The racial disparity in the juvenile justice system is a violation of the individual’s civil rights. Discrimination occurs to every level within the system from the youth initial contact of arrest, diversion, detention, referrals for prosecution, petitions filed, arbitrations, probation and, secures confinement. These individuals are not treated the same as White minor offenders they are disproportionate to their counterpart. Results from the Illinois Juvenile Justice Commission 2010 study on racial disparity in the justice system included the total population of youth in Illinois from age 10 to 16. The percentage of the population was 6% Other; 20% African –American; 23% Hispanic and 51% White. The arrest percentage of African American youths was 68% compared to 41% for White Youths. The percentage detained was 64% African American compared to 19% White youths.
The statistics calculated for this study was that minority youths are about 3 times as likely to be referred to court as arrested White youths. African-American youths that are adjudicated delinquent are nearly 5 times more likely to be incarcerated than adjudicated White youths. The adjudicated Hispanic youths are almost 2 times as likely to be confined as adjudicated white youths. The racial disparity in the Juvenile Justice system was indicated in the 2016 Illinois Juvenile Detention Data Report. It reported 10,042 individuals being admitted into the Illinois Detention centers. The admission percentages and headcount by race/ethnicity consisted of 8% (308) Other; 15% (1,547) Hispanic; 25% (2,541) White and 56% (5,574) African-American.

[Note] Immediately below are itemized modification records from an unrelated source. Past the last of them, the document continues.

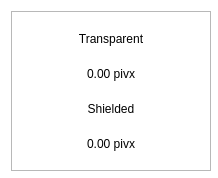
First picture: the form in src/qt/pivx/forms/balancebubble.ui, repository PivxLiteDev/PivxLite, before the edit.
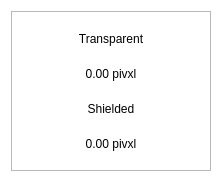
Second picture: the form after the edit.

Commit message: renamed pivxd -> pivxld and pivx -> pivxl renamed PIVX -> PIVXL

What changed in the file:
```diff
--- a/src/qt/pivx/forms/balancebubble.ui
+++ b/src/qt/pivx/forms/balancebubble.ui
@@ -87,7 +87,7 @@
          <string notr="true"/>
         </property>
         <property name="text">
-         <string>0.00 pivx</string>
+         <string>0.00 pivxl</string>
         </property>
         <property name="alignment">
          <set>Qt::AlignCenter</set>
@@ -113,7 +113,7 @@
          <string notr="true"/>
         </property>
         <property name="text">
-         <string>0.00 pivx</string>
+         <string>0.00 pivxl</string>
         </property>
         <property name="alignment">
          <set>Qt::AlignCenter</set>
```
The commit also changes 819 other files.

I sincerely hope that you would think about giving consideration to an alternative approach that will achieve the same results and not infringe on anyone’s civil liberty. The alternative approach will provide fair and equal treatment for individuals in the juvenile justice system; give each individual the help that is required to effectively rehabilitate them based on their needs; help the individuals allowing them to become productive citizens will decrease the rate of recidivism. There is a racial disparity in the incarceration of youth in juvenile detention centers which effects the youth of color. The majority of these youths are in confinement due to being disproportionately targeted by the criminal justice system. The justice system violates the targeted youth civil rights due to the courts, law enforcement and other persons connected to the juvenile system not giving them fair and equal treatment.
Minors committing the offense of gang recruitment will be sentenced to juvenile detention centers. The environment in the detention centers will have a negative psychological impact on minors that will affect their mental stability. This can affect the individuals aging into adulthood to not being productive citizens. The juvenile detention center can contribute to an individual’s having a hardened attitude towards others and life. The attitude learned or cultivated in the juvenile detention center and the lessened ability to find a job because of the individual’s criminal background offense has a high probability of the individual recidivating. Having a presence in the surrounding of a detention center can have a long-lasting effect on personal growth and development.